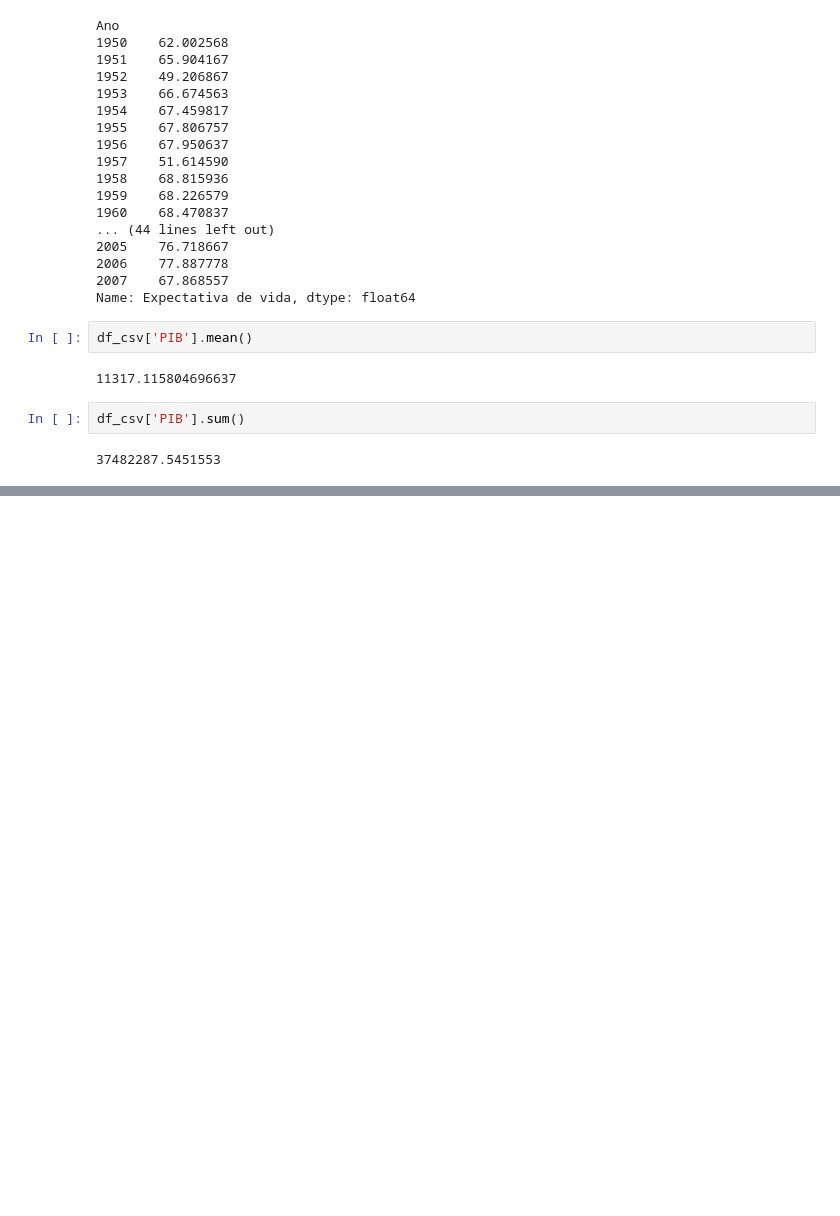
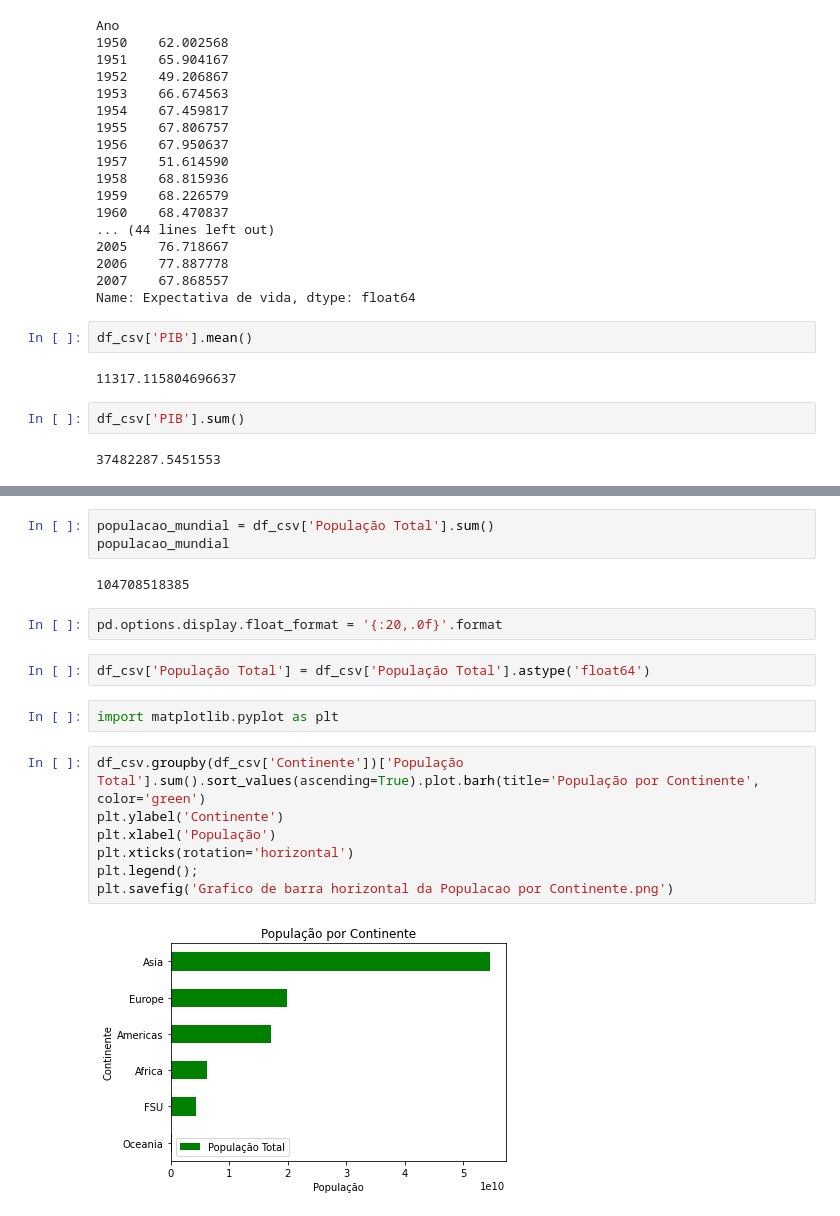
Before and after one commit to Albislan/dio_projeto_pandas1, a Jupyter notebook: analise_csv.ipynb, the cells around one changed output, grey strips where cells are left out. Saved outputs shown, nothing was run; the diff lists cells and outputs as text; blank space fills up the shorter version.

Commit message:
finalizando projeto com um grafico salvo da populacao mundial por continente com base no arquivo Gapminder.csv

```diff
--- a/analise_csv.ipynb
+++ b/analise_csv.ipynb
@@ -130,0 +142,20 @@ df_csv['PIB'].sum()
+# %%
+populacao_mundial = df_csv['População Total'].sum()
+populacao_mundial
+# %% [output]
+104708518385
+# %%
+pd.options.display.float_format = '{:20,.0f}'.format
+# %%
+df_csv['População Total'] = df_csv['População Total'].astype('float64')
+# %%
+import matplotlib.pyplot as plt
+# %%
+df_csv.groupby(df_csv['Continente'])['População Total'].sum().sort_values(ascending=True).plot.barh(title='População por Continente', color='green')
+plt.ylabel('Continente')
+plt.xlabel('População')
+plt.xticks(rotation='horizontal')
+plt.legend();
+plt.savefig('Grafico de barra horizontal da Populacao por Continente.png')
+# %% [output]
+[figure, added]
```
Also changed, not shown: parts of 2 cells of this notebook, 1 other file.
━━━━
What to do: Please retype the whole listing above exactly, without any of its images.

Exercise result:
Before and after one commit to Albislan/dio_projeto_pandas1, a Jupyter notebook: analise_csv.ipynb, the cells around one changed output, grey strips where cells are left out. Saved outputs shown, nothing was run; the diff lists cells and outputs as text; blank space fills up the shorter version.

Commit message:
finalizando projeto com um grafico salvo da populacao mundial por continente com base no arquivo Gapminder.csv

```diff
--- a/analise_csv.ipynb
+++ b/analise_csv.ipynb
@@ -130,0 +142,20 @@ df_csv['PIB'].sum()
+# %%
+populacao_mundial = df_csv['População Total'].sum()
+populacao_mundial
+# %% [output]
+104708518385
+# %%
+pd.options.display.float_format = '{:20,.0f}'.format
+# %%
+df_csv['População Total'] = df_csv['População Total'].astype('float64')
+# %%
+import matplotlib.pyplot as plt
+# %%
+df_csv.groupby(df_csv['Continente'])['População Total'].sum().sort_values(ascending=True).plot.barh(title='População por Continente', color='green')
+plt.ylabel('Continente')
+plt.xlabel('População')
+plt.xticks(rotation='horizontal')
+plt.legend();
+plt.savefig('Grafico de barra horizontal da Populacao por Continente.png')
+# %% [output]
+[figure, added]
```
Also changed, not shown: parts of 2 cells of this notebook, 1 other file.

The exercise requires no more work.